  1. Assess your needs.

Before you make a camera purchase, ask yourself these questions: Why do I want a camera? What do I want to see? What’s the layout of my property? Knowing the answers will help you select the number of cameras and the features required for the level of security you expect.

  1. Schedule a consult.

EMC Security offers free security consultations to help homeowners determine what video surveillance equipment will best suit their security goals. “As security professionals, we see things that the homeowner may not have considered,” Kimble explained.

  1. Prioritize the front door.

If you can invest in only one camera, make it a video doorbell, suggested Kimble. “Because most burglars try the front door first, installing a video doorbell or security camera here is a great way to deter them before they try to get in,” she said. In addition to being an excellent visual deterrent, a video doorbell takes the guesswork out of receiving deliveries and allows you to screen visitors.

  1. Place strategically.

“Eighty-one percent of break-ins occur on the first floor of a home,” Kimble said, so prioritize positioning outdoor cameras to focus on vulnerable spots, including:
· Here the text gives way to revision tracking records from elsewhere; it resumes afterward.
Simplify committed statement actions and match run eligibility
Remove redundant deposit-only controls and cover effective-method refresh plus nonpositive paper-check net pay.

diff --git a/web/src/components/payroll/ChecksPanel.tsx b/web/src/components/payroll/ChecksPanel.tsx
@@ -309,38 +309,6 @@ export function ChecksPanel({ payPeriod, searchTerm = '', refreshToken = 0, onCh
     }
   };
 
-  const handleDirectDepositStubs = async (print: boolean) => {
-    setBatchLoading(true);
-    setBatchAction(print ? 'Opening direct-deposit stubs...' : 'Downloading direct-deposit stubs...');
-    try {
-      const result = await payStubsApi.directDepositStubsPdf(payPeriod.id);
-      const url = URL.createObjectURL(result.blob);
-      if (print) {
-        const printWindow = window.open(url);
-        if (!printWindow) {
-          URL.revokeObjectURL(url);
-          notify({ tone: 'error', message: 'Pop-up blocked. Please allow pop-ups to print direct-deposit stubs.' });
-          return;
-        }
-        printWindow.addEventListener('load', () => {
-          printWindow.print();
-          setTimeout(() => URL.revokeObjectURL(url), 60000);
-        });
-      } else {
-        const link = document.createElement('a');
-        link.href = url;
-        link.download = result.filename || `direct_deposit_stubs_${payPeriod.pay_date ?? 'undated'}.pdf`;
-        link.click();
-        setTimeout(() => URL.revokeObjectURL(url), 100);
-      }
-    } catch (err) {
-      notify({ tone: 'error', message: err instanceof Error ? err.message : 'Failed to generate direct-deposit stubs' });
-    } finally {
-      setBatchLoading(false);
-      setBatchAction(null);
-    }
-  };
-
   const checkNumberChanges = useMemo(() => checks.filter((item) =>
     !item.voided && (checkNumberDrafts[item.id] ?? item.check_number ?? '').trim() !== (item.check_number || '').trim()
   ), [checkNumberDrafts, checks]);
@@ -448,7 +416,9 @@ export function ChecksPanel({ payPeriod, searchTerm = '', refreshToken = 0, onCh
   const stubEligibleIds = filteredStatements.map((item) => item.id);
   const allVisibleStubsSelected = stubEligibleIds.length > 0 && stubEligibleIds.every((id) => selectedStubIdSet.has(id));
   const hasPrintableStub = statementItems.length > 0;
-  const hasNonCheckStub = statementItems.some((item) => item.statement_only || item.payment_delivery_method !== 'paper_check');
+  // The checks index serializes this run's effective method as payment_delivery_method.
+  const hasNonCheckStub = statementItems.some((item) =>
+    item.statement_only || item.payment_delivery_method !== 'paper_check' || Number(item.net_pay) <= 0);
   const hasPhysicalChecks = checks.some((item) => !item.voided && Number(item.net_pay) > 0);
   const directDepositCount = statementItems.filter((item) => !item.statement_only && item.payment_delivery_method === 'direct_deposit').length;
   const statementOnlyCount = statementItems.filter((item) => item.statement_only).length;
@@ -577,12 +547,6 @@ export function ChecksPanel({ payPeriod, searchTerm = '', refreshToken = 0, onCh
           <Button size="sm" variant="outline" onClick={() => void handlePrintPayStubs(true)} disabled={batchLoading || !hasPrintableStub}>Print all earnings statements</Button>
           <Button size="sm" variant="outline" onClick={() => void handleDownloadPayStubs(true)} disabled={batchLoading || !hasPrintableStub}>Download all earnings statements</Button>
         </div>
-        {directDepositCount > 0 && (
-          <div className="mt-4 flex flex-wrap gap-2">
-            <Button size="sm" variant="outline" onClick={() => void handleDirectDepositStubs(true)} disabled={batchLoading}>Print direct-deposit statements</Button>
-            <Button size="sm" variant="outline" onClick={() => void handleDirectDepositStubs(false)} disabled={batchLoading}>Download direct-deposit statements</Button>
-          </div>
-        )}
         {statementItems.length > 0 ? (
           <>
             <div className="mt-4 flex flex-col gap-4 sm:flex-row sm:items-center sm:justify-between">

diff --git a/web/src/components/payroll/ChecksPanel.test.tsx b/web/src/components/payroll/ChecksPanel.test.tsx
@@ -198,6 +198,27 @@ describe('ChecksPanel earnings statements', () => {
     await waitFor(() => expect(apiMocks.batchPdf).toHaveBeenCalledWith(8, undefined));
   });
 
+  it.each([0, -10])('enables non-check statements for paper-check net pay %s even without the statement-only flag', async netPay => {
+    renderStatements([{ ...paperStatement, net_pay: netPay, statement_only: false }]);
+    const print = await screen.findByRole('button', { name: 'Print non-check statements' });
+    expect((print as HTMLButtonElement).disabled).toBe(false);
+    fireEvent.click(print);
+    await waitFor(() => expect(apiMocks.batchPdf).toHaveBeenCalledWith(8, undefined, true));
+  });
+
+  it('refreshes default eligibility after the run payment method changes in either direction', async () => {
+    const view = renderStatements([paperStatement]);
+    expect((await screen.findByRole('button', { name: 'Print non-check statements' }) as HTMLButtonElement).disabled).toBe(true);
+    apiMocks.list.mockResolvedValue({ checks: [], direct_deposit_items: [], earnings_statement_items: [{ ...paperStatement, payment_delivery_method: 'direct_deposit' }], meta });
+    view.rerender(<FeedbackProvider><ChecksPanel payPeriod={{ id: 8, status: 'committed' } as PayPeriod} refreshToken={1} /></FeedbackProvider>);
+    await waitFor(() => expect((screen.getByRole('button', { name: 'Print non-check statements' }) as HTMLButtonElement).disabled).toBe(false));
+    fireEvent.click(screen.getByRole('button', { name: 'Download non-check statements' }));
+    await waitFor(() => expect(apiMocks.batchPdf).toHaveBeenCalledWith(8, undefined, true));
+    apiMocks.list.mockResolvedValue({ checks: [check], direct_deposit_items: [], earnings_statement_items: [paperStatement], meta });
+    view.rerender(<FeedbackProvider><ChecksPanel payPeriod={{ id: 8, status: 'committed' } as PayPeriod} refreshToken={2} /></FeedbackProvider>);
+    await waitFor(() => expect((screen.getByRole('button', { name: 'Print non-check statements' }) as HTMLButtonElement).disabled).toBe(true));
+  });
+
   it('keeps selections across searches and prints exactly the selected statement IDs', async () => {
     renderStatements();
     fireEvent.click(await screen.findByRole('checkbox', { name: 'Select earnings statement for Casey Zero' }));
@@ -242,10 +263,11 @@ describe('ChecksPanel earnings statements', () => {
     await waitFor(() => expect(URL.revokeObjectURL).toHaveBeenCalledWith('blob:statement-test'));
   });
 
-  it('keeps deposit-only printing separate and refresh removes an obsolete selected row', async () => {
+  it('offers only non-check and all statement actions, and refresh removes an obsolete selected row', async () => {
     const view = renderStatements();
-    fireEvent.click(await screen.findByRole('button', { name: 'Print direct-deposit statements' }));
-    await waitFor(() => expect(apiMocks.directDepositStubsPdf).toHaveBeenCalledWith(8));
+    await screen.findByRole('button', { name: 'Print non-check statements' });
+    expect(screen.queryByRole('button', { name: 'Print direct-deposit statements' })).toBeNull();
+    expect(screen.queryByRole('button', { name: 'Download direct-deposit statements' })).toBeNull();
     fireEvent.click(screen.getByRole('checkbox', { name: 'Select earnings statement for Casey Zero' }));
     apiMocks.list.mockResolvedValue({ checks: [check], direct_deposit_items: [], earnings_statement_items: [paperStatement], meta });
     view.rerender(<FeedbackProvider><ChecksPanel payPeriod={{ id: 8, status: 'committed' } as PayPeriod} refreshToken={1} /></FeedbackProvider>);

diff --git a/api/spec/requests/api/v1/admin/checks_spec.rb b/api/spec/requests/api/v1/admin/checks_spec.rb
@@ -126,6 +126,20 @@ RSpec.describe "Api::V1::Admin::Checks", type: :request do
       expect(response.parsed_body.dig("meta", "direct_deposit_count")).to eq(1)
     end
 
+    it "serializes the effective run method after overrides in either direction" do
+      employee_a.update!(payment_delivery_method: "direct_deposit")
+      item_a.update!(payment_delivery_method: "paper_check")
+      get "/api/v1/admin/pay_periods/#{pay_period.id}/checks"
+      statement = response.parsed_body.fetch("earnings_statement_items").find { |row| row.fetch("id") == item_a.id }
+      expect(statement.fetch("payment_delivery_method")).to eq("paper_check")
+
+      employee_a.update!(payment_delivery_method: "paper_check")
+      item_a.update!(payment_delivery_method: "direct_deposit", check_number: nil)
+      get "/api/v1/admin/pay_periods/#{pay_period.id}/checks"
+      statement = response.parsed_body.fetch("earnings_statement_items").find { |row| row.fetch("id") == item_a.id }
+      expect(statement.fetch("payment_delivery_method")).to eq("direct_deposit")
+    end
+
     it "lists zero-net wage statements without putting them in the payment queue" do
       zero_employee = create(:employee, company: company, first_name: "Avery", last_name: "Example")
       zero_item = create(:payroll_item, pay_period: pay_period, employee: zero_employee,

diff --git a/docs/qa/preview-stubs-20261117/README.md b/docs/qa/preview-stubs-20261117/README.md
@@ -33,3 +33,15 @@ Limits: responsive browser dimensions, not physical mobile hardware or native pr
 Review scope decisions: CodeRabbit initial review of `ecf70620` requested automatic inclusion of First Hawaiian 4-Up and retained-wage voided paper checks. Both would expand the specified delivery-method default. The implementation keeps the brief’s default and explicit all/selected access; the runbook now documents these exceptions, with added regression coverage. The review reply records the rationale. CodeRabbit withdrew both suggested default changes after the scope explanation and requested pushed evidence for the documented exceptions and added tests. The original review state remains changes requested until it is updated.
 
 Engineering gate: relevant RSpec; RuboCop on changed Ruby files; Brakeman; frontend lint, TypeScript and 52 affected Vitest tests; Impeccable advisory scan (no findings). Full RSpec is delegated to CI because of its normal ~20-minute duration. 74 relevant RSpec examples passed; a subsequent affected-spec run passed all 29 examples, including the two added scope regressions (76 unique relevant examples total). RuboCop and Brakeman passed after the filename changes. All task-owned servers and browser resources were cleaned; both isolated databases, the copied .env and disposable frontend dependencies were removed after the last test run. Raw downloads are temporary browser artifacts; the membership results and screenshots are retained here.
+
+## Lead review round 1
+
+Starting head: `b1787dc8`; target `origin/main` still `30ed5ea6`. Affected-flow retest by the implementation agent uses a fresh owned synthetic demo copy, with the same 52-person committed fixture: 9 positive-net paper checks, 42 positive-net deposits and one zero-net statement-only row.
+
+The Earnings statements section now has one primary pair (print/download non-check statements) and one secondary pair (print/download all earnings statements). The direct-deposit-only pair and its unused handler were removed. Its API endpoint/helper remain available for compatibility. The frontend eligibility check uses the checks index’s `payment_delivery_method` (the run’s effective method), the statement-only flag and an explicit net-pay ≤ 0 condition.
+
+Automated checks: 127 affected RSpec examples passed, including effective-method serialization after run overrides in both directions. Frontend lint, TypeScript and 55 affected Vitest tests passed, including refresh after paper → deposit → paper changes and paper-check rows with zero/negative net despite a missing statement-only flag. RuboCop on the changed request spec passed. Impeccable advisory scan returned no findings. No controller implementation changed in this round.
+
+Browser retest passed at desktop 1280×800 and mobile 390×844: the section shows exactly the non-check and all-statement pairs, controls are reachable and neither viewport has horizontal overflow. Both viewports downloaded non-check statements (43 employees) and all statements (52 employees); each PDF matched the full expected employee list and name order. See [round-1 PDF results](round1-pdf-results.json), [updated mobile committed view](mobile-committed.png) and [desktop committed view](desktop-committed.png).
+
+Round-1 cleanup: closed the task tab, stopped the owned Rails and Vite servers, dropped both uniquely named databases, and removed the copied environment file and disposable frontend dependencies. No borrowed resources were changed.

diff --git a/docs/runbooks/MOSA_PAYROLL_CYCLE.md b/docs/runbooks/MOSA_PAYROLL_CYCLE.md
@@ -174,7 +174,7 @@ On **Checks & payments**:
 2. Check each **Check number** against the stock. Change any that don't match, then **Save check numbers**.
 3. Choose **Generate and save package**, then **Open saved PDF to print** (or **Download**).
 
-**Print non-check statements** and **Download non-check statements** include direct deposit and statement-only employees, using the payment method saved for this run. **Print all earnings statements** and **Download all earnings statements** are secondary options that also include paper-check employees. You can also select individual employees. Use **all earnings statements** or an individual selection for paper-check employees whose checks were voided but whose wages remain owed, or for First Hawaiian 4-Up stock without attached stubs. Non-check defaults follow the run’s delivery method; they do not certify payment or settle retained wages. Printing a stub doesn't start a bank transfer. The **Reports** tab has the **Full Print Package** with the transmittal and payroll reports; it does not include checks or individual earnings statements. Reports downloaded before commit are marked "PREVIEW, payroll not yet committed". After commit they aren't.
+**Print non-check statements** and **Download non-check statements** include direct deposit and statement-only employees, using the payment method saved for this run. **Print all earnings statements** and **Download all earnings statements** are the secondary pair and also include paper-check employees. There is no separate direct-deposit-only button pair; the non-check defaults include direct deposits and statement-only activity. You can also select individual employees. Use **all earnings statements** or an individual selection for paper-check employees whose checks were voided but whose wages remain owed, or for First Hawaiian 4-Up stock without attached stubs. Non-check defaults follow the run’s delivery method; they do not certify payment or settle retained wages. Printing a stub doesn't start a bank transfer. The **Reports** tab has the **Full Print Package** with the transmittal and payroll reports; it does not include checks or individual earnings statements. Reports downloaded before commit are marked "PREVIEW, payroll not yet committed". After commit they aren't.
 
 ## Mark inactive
  • Front, rear and side doors. Reports show that 22 percent of burglars enter through the back door because they know that in most homes the back door is not as secure as the front.
  • Windows. Approximately 23 percent of burglars will break into a home from a first-floor window if they can’t get in through a door. Windows at the back or side of the house are the most vulnerable.
  • Garage and driveway.

MORE: Check out this short tutorial to learn where to put your outdoor security cameras.

  1. Mount them high.

Wherever you place your cameras outside your house, try to mount them at least 10 feet above ground level. That way, they will be much harder for burglars to tamper with, disable or cover up.

Remember to keep cameras visible, too. “That’s a chief deterrent to criminals,” Kimble reminded. “You want to use those cameras like a security sign.”

Installing video surveillance cameras around your home exterior is a good way to keep tabs on your property and let the burglars know you’re watching. Don’t make the mistake of thinking burglary is something that only happens to “other people.” It could happen to you. Take action now to ensure your home is protected.